Tell us more about the use of travelling trunks
Trunks are storehouses of memory and symbols of mobility, though now perhaps more in a classical sense. They fall into a form of architecture, malleable and adaptable. This can be as a collective, such as a wall (flat, folded or undulating), or in singularity with multiple veneers of reflective mirrors or impasto (where paint is laid on an area of the surface very thickly). These multiple dimensions offer fertile opportunities for meditations on concepts of displacement, memory and issues of ownership.
Why the use of Native American totem poles?

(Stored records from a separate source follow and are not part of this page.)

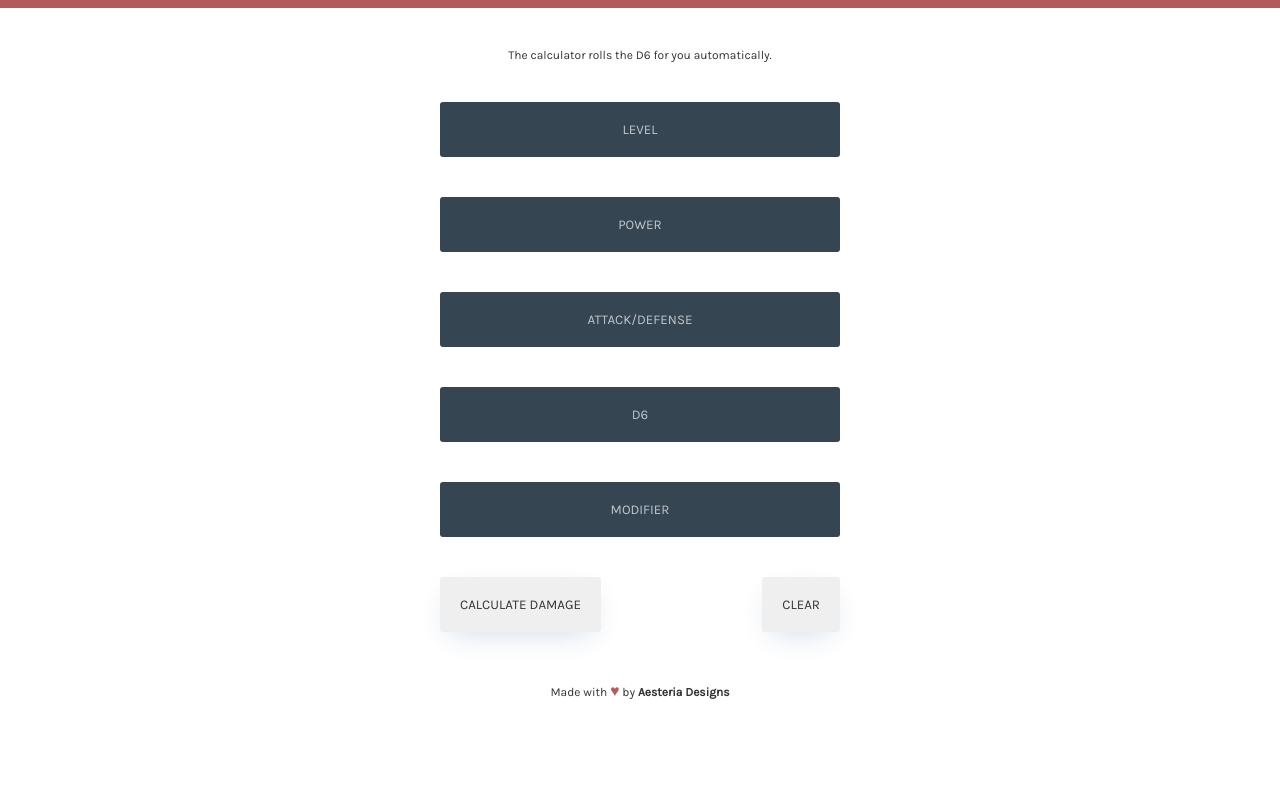
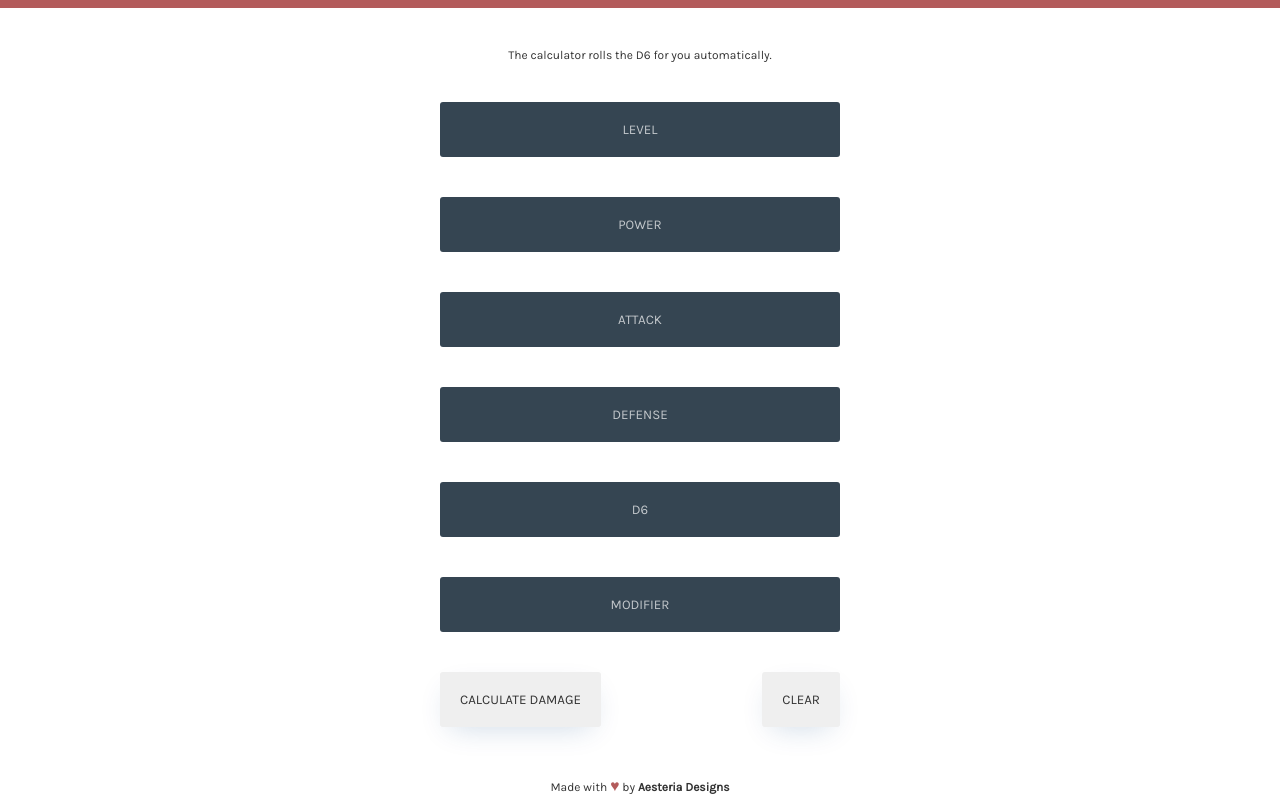
Before and after one commit to aesteriadesigns/pkmn-calculator, a plain HTML site: page index.html in a window 1280 px wide. Shown: the part 80-885 px from the top of the page. Before the commit the page ends 800 px from the top, so only its background shows below. Drawn offline with Linux system fonts and the light colour scheme.

Commit message:
Update index.html

```diff
--- a/index.html
+++ b/index.html
@@ -31,7 +31,8 @@
 
 	<input type="number" placeholder="level" id="lvl">
 	<input type="number" placeholder="power" id="pwr">
-	<input type="number" placeholder="attack/defense" id="attdef">
+	<input type="number" placeholder="attack" id="att">
+	<input type="number" placeholder="defense" id="def">
 	<input type="number" placeholder="d6" id="d6" disabled>
 	<input type="number" placeholder="modifier" id="mod">
 
```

The totem pole-like structure is almost a silent pillar of embedded babel. With mouths that carry the void of voices, the silent videos clamber upon one another, layer upon layer of narrative without words. It stands tall in its intention to devour space, and yet stationary in respect of absences: absence of sound, voice and ideas of a homeland.
What are you reminding us about how we think about history and memory?
It’s perhaps ambitious to believe you can change human perception. However, upon meditation of self-truth and its synthesis, you might aspire to offer an alternative perspective. History is seductive, with innumerable combinations of perspective, and memory is a product of a certain repetition. Recognising the element of time in a medium such as film lends a fresh voice. It moves between multiple points fluidly, and thereby outlines the narrative of history and memory.
What resonance does this have on our world today?
We are engulfed in curating history as individual circumstances, which is like a line drawn in sand – fickle and easily manipulated. Perhaps all this is just about surviving. Surviving in the age of forgetting.
What power structures were you thinking about?
This is a universal issue of displacement; the loss and desire to control beyond our limits. There is little which is not an extension or a product of global tribulations. We occupy a world of helpless apathy with a thick air of complacency. In the age of forgetting, we all wish to celebrate an alternative.
How do the different places you have lived inspire your work?
There is tremendous opportunity to seek context within my work against variable landscapes and cultures. After a certain point, the channel of travel continues to sharpen perspective. I am a poor tourist. The people and dynamics of a city or a place are far more interesting than the monuments.
What do you want the viewer to learn?
As I mentioned earlier, there is little to learn from art as much as there is far more to experience. It mostly depends on the aptitude of the viewer. The appetite and taste buds at that moment all come into play. The seven-channelled video installation, with its architectural structure and visual drama, is motionless in its physicality. But the images on the screens are breathing still-lives. Together it represents a languid opera of memory and forgetting stretched through time.
Empires of Memory, running until April 15, Vida Downtown Dubai; owaishusain.com